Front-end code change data
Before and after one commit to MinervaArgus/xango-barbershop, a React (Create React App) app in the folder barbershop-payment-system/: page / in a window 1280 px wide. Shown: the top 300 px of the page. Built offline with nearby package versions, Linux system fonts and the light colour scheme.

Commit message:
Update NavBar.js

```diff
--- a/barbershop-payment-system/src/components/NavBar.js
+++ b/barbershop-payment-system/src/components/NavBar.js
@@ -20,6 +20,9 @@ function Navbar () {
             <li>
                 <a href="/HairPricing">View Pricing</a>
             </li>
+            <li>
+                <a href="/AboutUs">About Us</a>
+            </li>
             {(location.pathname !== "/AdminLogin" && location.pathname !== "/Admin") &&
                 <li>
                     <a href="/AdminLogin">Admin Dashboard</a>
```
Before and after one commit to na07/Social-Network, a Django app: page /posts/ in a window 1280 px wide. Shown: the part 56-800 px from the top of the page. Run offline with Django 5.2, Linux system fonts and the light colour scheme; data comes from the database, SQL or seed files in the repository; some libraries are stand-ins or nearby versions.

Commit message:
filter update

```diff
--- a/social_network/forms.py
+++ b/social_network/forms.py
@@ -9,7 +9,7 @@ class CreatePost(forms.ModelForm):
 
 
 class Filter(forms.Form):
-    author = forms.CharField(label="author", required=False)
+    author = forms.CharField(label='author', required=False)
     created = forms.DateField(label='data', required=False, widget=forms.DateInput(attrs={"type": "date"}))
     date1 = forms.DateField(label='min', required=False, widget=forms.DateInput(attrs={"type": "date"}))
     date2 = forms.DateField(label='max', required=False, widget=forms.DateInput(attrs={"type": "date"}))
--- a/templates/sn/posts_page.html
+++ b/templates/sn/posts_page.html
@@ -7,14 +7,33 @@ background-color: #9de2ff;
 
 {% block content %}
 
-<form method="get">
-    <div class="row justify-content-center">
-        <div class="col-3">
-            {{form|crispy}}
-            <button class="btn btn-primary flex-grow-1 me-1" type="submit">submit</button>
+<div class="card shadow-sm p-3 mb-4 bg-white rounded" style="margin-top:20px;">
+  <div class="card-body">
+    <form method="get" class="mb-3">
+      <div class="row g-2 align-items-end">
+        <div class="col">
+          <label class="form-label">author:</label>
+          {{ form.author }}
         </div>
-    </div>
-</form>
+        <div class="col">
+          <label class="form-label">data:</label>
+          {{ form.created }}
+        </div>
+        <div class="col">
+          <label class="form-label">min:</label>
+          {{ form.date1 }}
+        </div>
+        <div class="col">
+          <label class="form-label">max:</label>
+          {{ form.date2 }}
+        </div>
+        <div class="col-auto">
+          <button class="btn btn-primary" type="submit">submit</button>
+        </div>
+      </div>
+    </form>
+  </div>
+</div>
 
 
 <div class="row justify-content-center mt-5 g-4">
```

* _ABOUT THIS TASK_
The lines in the entries above that carry the word "author" must be copied.

* _PROBLEM SOLUTION_
-    author = forms.CharField(label="author", required=False)
+    author = forms.CharField(label='author', required=False)
+          <label class="form-label">author:</label>
+          {{ form.author }}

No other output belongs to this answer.